Their expansion plans over the immediate next few months are to “continue working [their] street-level strategy because that is how [to] meet people where they are and position Dash into people’s everyday lives”. This allows them to leverage their main pitch to merchants.
“[Merchants] like the instant payments, the fact that it is on their cell phone and that we bring them new customers. Our main pitch is that we are going to bring them new customers – and we deliver. That’s a hard pitch to say no to, especially when we guarantee to buy their Dash back. And once we have an event where they even get just 10 or 20 new customers – faces they haven’t seen before – they are hooked.
They are also planning on “doing more Dash Fairs, which are promotions where [the team] give[s] away up to USD$7 in Dash to people who install a Dash wallet and give [the team] their contact information, and then [they] direct them to 5 or more merchants within walking distance where they can spend it”. George said that that they “did a Dash Fair at the end of last month where [they] opened 81 new wallets in 4 hours”. This has led them to explore “how to safely sell Dash, because people who receive Dash airdrops frequently ask how to buy more”. Their strategy has created “one neighborhood where there are nearly 20 Dash merchants in a 4-block radius” and “are focusing on replicating that success in the commercial areas of the surrounding neighborhoods”.
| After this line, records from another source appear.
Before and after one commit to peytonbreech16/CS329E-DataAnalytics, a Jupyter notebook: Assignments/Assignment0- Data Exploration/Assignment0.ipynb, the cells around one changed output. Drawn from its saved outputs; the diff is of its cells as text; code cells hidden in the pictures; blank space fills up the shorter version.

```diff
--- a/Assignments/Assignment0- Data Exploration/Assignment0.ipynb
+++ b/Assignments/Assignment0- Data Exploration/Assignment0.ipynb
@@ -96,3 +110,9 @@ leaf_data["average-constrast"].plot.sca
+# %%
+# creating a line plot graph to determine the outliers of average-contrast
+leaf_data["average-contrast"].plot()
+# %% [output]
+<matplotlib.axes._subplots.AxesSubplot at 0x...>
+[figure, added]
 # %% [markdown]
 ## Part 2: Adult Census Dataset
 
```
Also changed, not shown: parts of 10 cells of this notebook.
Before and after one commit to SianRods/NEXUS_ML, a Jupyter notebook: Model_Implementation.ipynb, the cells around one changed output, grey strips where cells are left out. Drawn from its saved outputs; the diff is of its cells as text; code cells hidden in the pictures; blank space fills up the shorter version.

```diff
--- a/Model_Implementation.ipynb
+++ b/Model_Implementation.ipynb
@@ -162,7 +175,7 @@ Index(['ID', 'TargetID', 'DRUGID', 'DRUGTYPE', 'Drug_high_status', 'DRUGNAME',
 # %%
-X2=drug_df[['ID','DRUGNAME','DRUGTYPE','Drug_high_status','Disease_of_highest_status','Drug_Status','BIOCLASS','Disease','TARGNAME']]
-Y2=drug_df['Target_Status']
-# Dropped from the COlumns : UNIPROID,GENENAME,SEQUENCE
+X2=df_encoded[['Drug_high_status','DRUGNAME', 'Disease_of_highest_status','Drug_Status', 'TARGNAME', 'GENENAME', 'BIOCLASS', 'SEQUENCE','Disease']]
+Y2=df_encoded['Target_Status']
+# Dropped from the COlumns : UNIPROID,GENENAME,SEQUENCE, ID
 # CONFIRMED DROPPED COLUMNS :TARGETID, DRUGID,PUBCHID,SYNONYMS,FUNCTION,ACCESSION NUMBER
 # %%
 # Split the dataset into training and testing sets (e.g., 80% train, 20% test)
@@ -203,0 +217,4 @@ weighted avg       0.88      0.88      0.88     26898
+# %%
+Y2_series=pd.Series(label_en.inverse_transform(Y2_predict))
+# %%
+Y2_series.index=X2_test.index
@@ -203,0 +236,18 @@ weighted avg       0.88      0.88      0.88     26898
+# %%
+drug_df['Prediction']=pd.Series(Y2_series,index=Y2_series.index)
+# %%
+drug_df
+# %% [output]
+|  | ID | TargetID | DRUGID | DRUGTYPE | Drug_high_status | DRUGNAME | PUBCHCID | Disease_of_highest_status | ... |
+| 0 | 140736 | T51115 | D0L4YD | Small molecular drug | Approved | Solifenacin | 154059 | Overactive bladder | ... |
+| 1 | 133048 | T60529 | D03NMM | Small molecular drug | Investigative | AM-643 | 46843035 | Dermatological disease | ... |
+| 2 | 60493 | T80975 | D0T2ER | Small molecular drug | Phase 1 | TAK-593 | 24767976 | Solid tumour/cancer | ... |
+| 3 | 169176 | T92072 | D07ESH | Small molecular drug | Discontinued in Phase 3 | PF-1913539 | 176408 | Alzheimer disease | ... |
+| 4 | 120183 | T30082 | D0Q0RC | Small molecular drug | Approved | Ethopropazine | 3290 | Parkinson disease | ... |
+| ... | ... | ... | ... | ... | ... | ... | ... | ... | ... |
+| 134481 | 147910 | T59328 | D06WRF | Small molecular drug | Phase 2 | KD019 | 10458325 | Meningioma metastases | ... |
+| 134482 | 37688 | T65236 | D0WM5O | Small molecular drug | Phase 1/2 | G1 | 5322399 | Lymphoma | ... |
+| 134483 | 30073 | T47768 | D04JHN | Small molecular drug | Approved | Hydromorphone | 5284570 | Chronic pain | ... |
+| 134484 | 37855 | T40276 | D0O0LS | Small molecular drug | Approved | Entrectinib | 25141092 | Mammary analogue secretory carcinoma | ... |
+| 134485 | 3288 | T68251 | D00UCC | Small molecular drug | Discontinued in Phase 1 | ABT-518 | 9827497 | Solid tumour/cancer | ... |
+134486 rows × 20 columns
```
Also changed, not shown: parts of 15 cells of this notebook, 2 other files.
George is also currently “recruiting leaders to replicate [their] work in the other major Colombian cities so [they] can see simultaneous growth across the region”. George said that Medellín is currently the most popular city for Dash. They have a goal to reach around 1,000 merchants in 3-9 months, which they would then leverage into “working with larger merchants that have multiple locations and are more formalized, with more customers”.
Dash enables decentralized and customized growth
The growth that Dash is experiencing across the world demonstrates how Dash’s core offerings appeal to a wide selection of individuals. Its recent success in Colombia demonstrates how Dash’s decentralized structure allows independent groups to pitch Dash in the most relevant way for the local area to maximize adoption. This is facilitated by Dash being a decentralized digital peer-to-peer cryptocurrency, but still able to professionally fund development to maintain Dash’s competitive advantages as well as fund community outreach groups even if they are operating with different strategies and goals.
Dash’s rapid success in Colombia also demonstrates that Dash does not have to be limited to countries with terrible hyperinflation like Venezuela, where some predict inflation to reach one million percent by the end of the year, whereas Colombia’s inflation rate is in the single digits. This is further seen by Dash’s success in places like New Hampshire and Australia that are not suffering from massive inflation, but are nevertheless seeing significant Dash adoption. Additionally, organizations like Dash.red, a game-based sticky Dash faucet located in Medellín, Colombia, also helped to get small amounts of Dash into the hands of users and further drive adoption and usage, but is currently on sabbatical due to a lack of DAO Treasury funding. As Dash continues to demonstrate its success around the world, more people will realize the many problems that Dash solves whether it is hyperinflation, poor banking infrastructure, large banking fees, creating communities, granting financial/monetary independence, or one of the many other offerings of Dash.
Update: Previously, the article referred to Dash.red as merchant, but had since been updated to be more a accurate description.